Modification records
- - -

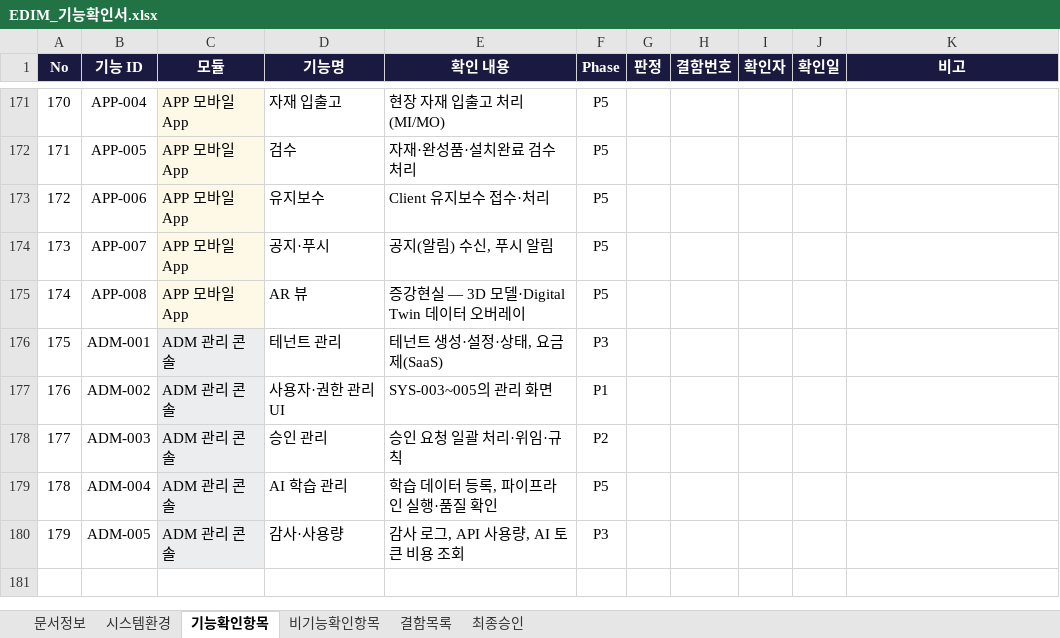
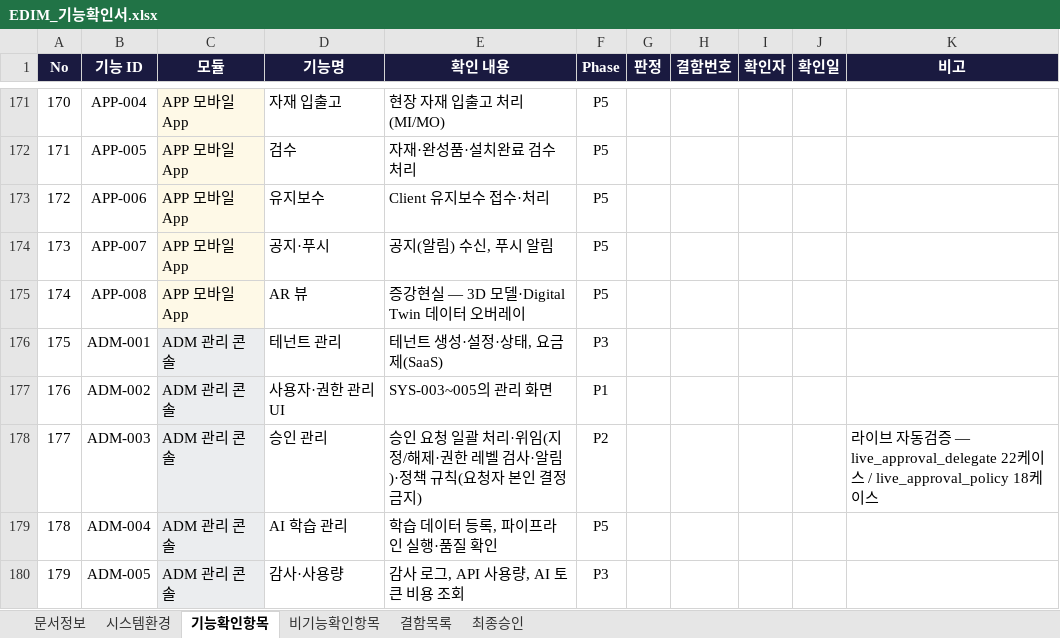
Before and after one commit to fankh/external-projects, an Excel workbook: edim-ai-blueprint/docs/03_기능확인서_FVT/EDIM_기능확인서.xlsx, sheet 기능확인항목, drawn as a sheet; only a part is shown, gaps mark what is left out; values as stored, in another font and other column widths than the file's, no borders; the diff names each change by its address in the sheet, - before the commit and + after, or states it on an @@ line.

Commit message:
13.6: docs: 승인 위임·문서 개정 기록 — 진행현황 13.4~13.5, 기능확인서 ADM-003, 관리자가이드 §1-C

```diff
--- a/edim-ai-blueprint/docs/03_기능확인서_FVT/EDIM_기능확인서.xlsx (sheet 기능확인항목)
+++ b/edim-ai-blueprint/docs/03_기능확인서_FVT/EDIM_기능확인서.xlsx (sheet 기능확인항목)
-E178 (확인 내용): 승인 요청 일괄 처리·위임·규칙
+E178 (확인 내용): 승인 요청 일괄 처리·위임(지정/해제·권한 레벨 검사·알림)·정책 규칙(요청자 본인 결정 금지)
-K178 (비고): (empty)
+K178 (비고): 라이브 자동검증 — live_approval_delegate 22케이스 / live_approval_policy 18케이스
```
Also changed, not shown: 2 other files.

- - -

▶ _Task statement_: What is needed is an exact copy of the entries, without any images.

▶ _Written response_:
Before and after one commit to fankh/external-projects, an Excel workbook: edim-ai-blueprint/docs/03_기능확인서_FVT/EDIM_기능확인서.xlsx, sheet 기능확인항목, drawn as a sheet; only a part is shown, gaps mark what is left out; values as stored, in another font and other column widths than the file's, no borders; the diff names each change by its address in the sheet, - before the commit and + after, or states it on an @@ line.

Commit message:
13.6: docs: 승인 위임·문서 개정 기록 — 진행현황 13.4~13.5, 기능확인서 ADM-003, 관리자가이드 §1-C

```diff
--- a/edim-ai-blueprint/docs/03_기능확인서_FVT/EDIM_기능확인서.xlsx (sheet 기능확인항목)
+++ b/edim-ai-blueprint/docs/03_기능확인서_FVT/EDIM_기능확인서.xlsx (sheet 기능확인항목)
-E178 (확인 내용): 승인 요청 일괄 처리·위임·규칙
+E178 (확인 내용): 승인 요청 일괄 처리·위임(지정/해제·권한 레벨 검사·알림)·정책 규칙(요청자 본인 결정 금지)
-K178 (비고): (empty)
+K178 (비고): 라이브 자동검증 — live_approval_delegate 22케이스 / live_approval_policy 18케이스
```
Also changed, not shown: 2 other files.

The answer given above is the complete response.